* Dave Ramsey is a seven-time #1 national best-selling author, personal finance expert, and host of The Ramsey Show, heard by more than 18 million listeners each week. Hehas appeared on Good Morning America, CBS This Morning, Today Show, Fox News, CNN, Fox Business, and many more. Since 1992, Dave has helped people regain control of their money, build wealth and enhance their lives. He also serves as CEO for Ramsey Solutions.

Dave Says


Bless them, don’t enable them

Dear Dave,

My husband and I are both teachers, and we’re on Baby Step 7. We’re struggling with things where our wills are concerned. Three of our four adult children aren’t being wise with their money, and my husband and I disagree on how to talk to them about it and how it may affect us re-structuring our wills. We don’t want to be judgmental, but at the same time we agree something needs to be said or done.


Dear Danielle,

Let’s say someone is working at my company, and taking my money in the form of a paycheck. Let’s also say this person isn’t doing a good job. If I don’t talk to them about their performance because I don’t want to be seen as judgmental, I’m not doing my job. I owe them the feedback necessary for them to become a good team member. Otherwise, they could just get fired one day without really knowing what happened because I refused to “judge” them.

You’re supposed to judge people. The idea that you’re not supposed to is ridiculous.

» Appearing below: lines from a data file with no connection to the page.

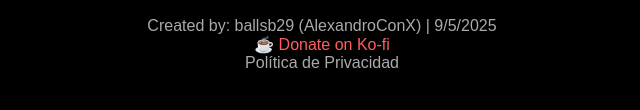
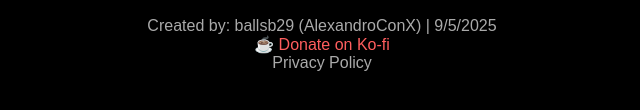
Before and after one commit to AlexandroConX/ball-battle, a plain HTML site: page index.html in a window 1280 px wide. Shown: the part 236-346 px from the top of the page, 318-958 px from the left. Drawn offline with nearby package versions, Linux system fonts and the light colour scheme.

Commit message:
Privacy Policy Footer

```diff
--- a/index.html
+++ b/index.html
@@ -74,7 +74,7 @@
       ☕ Donate on Ko-fi
     </a>
      <br>
-	<a href="privacidad.html" style="color:#aaa; text-decoration:none;">Política de Privacidad</a>
+	<a href="privacidad.html" style="color:#aaa; text-decoration:none;">Privacy Policy</a>
   </footer>
 
   <script src="https://cdnjs.cloudflare.com/ajax/libs/p5.js/1.7.0/p5.min.js"></script>
```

But you don’t have to be a jerk about it. There’s a big difference betweenjudging people and being judgmental. But it’s unkind not to share insights or suggestions for a better way of life with those you love most. Holding back and telling yourself the way someone behaves is just the way they’re made is wrong in most instances. Overspending and not saving money aren’t character traits—they’re decisions. 

They’re adults now, and they’re going to do what they want. They don’t have to understand or support your ways of handling money, but you and your husband have every right to tell them they have to start behaving in certain ways if they expect to receive your money when the time comes. If they’re misbehaving, and you give them money, you’re funding that bad behavior. That’s not love, that’s enabling. And a big pile of money isn’t going to heal the bad things—it’s only going to magnify them.

Sit down with your kids, and have a loving, clear discussion about the situation. Remind them that they’re adults, and you and your husband are no longer able to tell them how they have to live. But let them know in no uncertain terms, gently but firmly, they will not receive your money if they continue to behave in ways you both consider foolish or unreasonable. Let them know they’ll always have your love, just not your money, unless they begin behaving more intelligently and maturely with their finances.

You can’t make them do anything, Danielle. But you can ensure they understand you two won’t be sharing your wealth with people who can’t handle it and use it wisely.


* Dave Ramsey is a seven-time #1 national best-selling author, personal finance expert, and host of The Ramsey Show, heard by more than 18 million listeners each week. Hehas appeared on Good Morning America, CBS This Morning, Today Show, Fox News, CNN, Fox Business, and many more. Since 1992, Dave has helped people regain control of their money, build wealth and enhance their lives. He also serves as CEO for Ramsey Solutions.